Schulz was inducted into the United States Figure Skating Hall of Fame in 2007.
In 2000, the Sonoma County Board of Supervisors rechristened the Charles M. Schulz - Sonoma County Airport in his honor. The airport's logo features Snoopy in goggles and scarf, taking to the skies on top of his red doghouse.
The Charles M. Schulz Museum and Research Center in Santa Rosa opened on August 17, 2002, two blocks away from his former studio and celebrates his life's work and art of cartooning. A bronze statue of Charlie Brown and Snoopy stands in Depot Park in downtown Santa Rosa.
The Jean and Charles Schulz Information Center at Sonoma State University is one of the largest libraries in the CSU system and the state of California with a 400,000 volume general collection and with a 750,000 volume automated retrieval system capacity. The $41.5 million building was named after Schulz and his wife donated a large sum of the money, $5 million, needed to build and furnish the structure.

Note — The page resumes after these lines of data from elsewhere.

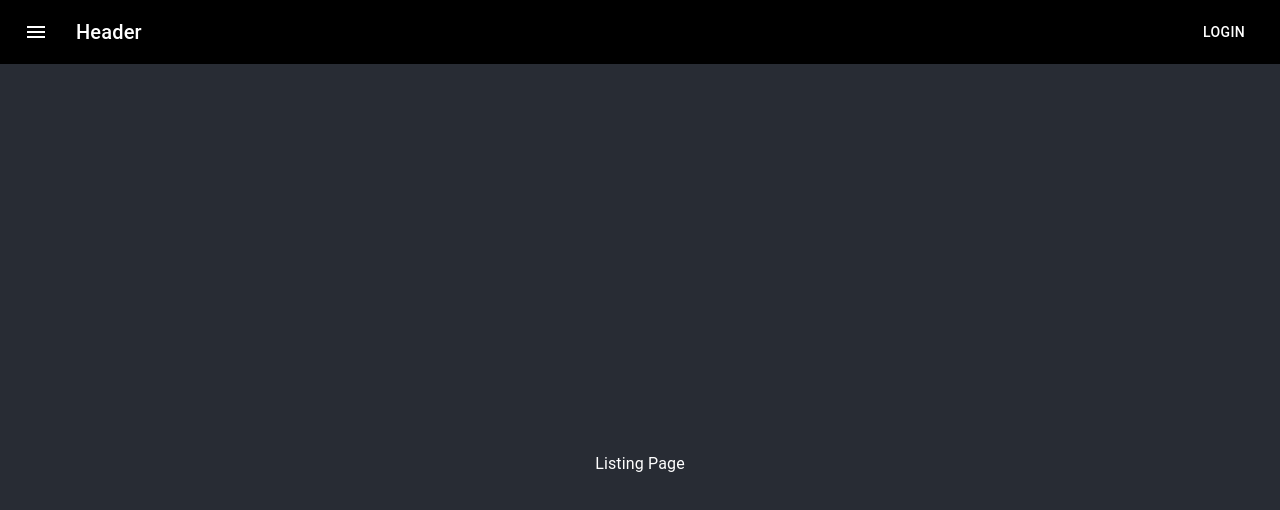
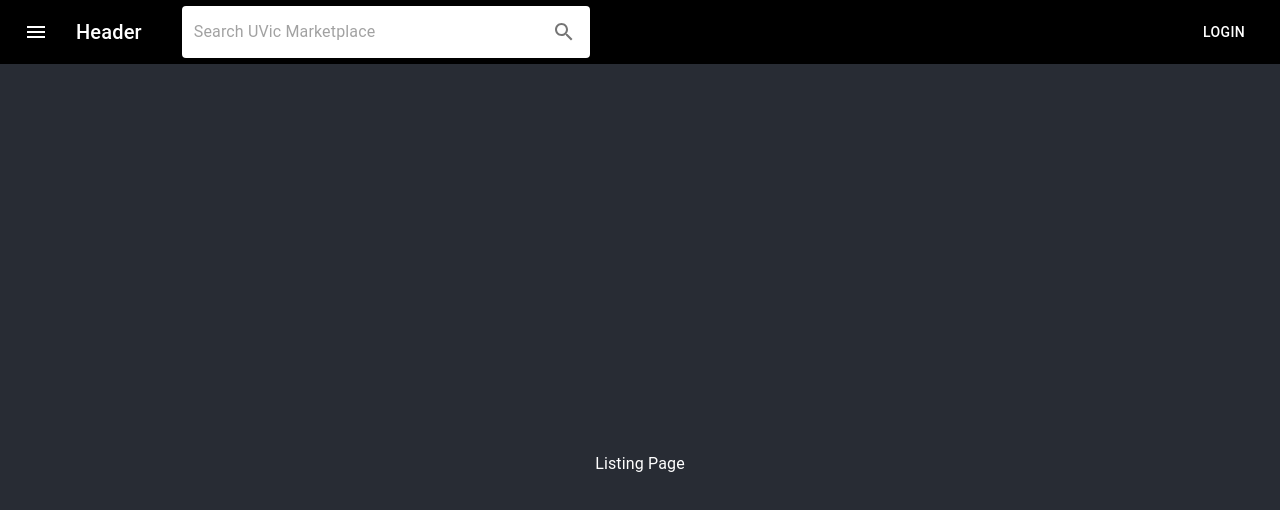
Before and after one commit to matt-lebl/uvic-marketplace, a React (Create React App) app in the folder frontend/: page /listing in a window 1280 px wide. Shown: the top 510 px of the page. Built offline with nearby package versions, Linux system fonts and the light colour scheme.

Commit message:
basic functionality working

```diff
--- a/frontend/src/pages/Components/Header.tsx
+++ b/frontend/src/pages/Components/Header.tsx
@@ -6,8 +6,15 @@ import Typography from '@mui/material/Typography'
 import Button from '@mui/material/Button'
 import IconButton from '@mui/material/IconButton'
 import MenuIcon from '@mui/icons-material/Menu'
+import Searchbox from './SearchBox'
+import { FormEvent } from 'react'
 
 export default function LoginHeader() {
+
+  const handleSearch = (query:string) => {
+    console.log(query)
+  }
+
   return (
     <Box sx={{ flexGrow: 1 }}>
       <AppBar position="static">
@@ -21,9 +28,17 @@ export default function LoginHeader() {
           >
             <MenuIcon />
           </IconButton>
-          <Typography variant="h6" component="div" sx={{ flexGrow: 1 }}>
+          <Typography variant="h6" component="div" sx={{ flexGrow: 0, mr:'40px' }}>
             Header
           </Typography>
+          <Box sx={{flexGrow:1}}>
+          <Searchbox
+            id="Header Searchbar"
+            placeholder='Search UVic Marketplace'
+            sx={{m:'0px 0px', p: '4px 4px', display: 'flex', alignItems: 'center', width: 400}}
+            submit={handleSearch}
+          />
+          </Box>
           <Button color="inherit">Login</Button>
         </Toolbar>
       </AppBar>
--- /dev/null
+++ b/frontend/src/pages/Components/SearchBox.tsx
@@ -0,0 +1,54 @@
+import * as React from 'react';
+import { Paper, IconButton, InputBase } from '@mui/material';
+import SearchIcon from '@mui/icons-material/Search';
+import { SxProps } from '@mui/material';
+import { useState } from 'react';
+import { ChangeEvent, FormEvent } from 'react';
+
+
+interface Props {
+    id: string
+    placeholder?: string | undefined
+    sx?: SxProps | undefined
+    submit: (out:string) => void
+}
+
+const Searchbox: React.FC<Props> = ({ placeholder, sx, id, submit }) => {
+
+    const [input, setInput] = useState('')
+
+    const handleChange = (event: ChangeEvent<HTMLInputElement>) => {
+        setInput(event.target.value)
+    }
+
+    const handleSubmit = (event:FormEvent) => {
+        event.preventDefault()
+        submit(input)
+    }
+
+    const handleClick = () => {
+        submit(input)
+    }
+    return (
+        <Paper
+            component="form"
+            sx={sx}
+            id={id}
+            onSubmit={handleSubmit}
+        >
+            <InputBase
+                id='Search Field'
+                placeholder={placeholder}
+                sx={{ ml: 1, flex: 1 }}
+                onChange={handleChange}
+            />
+            <IconButton type="button" sx={{ p: '10px' }} aria-label="search" onClick={handleClick}>
+                <SearchIcon />
+            </IconButton>
+        </Paper>
+
+    )
+
+}
+
+export default Searchbox;
```
Also changed, not shown: frontend/src/pages/Components/TextInput.tsx (deleted, +0 -23 lines), 1 other file (tests, documents, lock files or other folders).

The library opened in 2000 and now stands as one of the largest buildings in the university.
Peanuts on Parade has been Saint Paul, Minnesota’s tribute to its favorite native cartoonist. It began in 2000 with the placing of 101 five-foot tall statues of Snoopy throughout the city of Saint Paul. Every summer for the next 4 years statues of a different Peanuts character were placed on the sidewalks of Saint Paul. In 2001 there was Charlie Brown Around Town, 2002 brought Looking for Lucy, then in 2003 along came Linus Blankets Saint Paul, ending in 2004 with Snoopy lying on his doghouse. The statues were auctioned off at the end of each summer, so some remain around the city but others have been relocated. Permanent, bronze statues of the Peanuts character are also found in Landmark Plaza in downtown Saint Paul.
For the past five years, Forbes Magazine has rated Schulz the second "highest paid deceased person" in America (after Elvis Presley), with his estate continuing to garner income totaling more than $32 million since his passing. According to the book "Where Are They Buried?" (as well as other sources), Charles M. Schulz's income during his lifetime totaled more than $1.1 billion, a true testament to the impact Schulz had on three generations of Americans who grew up with the Peanuts gang and "good Ol' Charlie Brown."
Schulz touched on religious themes in his work, including the classic television cartoon, A Charlie Brown Christmas (1965), which features the character Linus van Pelt quoting the King James Version of the Bible Luke 2:8-14 to explain "what Christmas is all about." In personal interviews Schulz mentioned that Linus represented his spiritual side.
Schulz, reared in the Lutheran faith, had been active in the Church of God (Anderson) as a young adult and then later taught Sunday school at a United Methodist Church. But, he remained a member of the Church of God (Anderson) until his death.
In an interview in the late 1980s, however, Schulz stated that his philosophical views had evolved over the years:
I do not go to church anymore… I guess you might say I've come around to secular humanism, an obligation I believe all humans have to others and the world we live in."
In the 1960s, Robert L. Short interpreted certain themes and conversations in Peanuts as being consistent with parts of Christian theology, and used them as illustrations during his lectures about the gospel, and as source material for several books, as he explained in his bestselling paperback book, The Gospel According to Peanuts.
Share your memory on famous dead actors celebrities, Recently deceased celebrities. Singers, actors died recently. Hollywood Death and Cause of death. Share your memory, talk about your favorite dead Hollywood celebrities.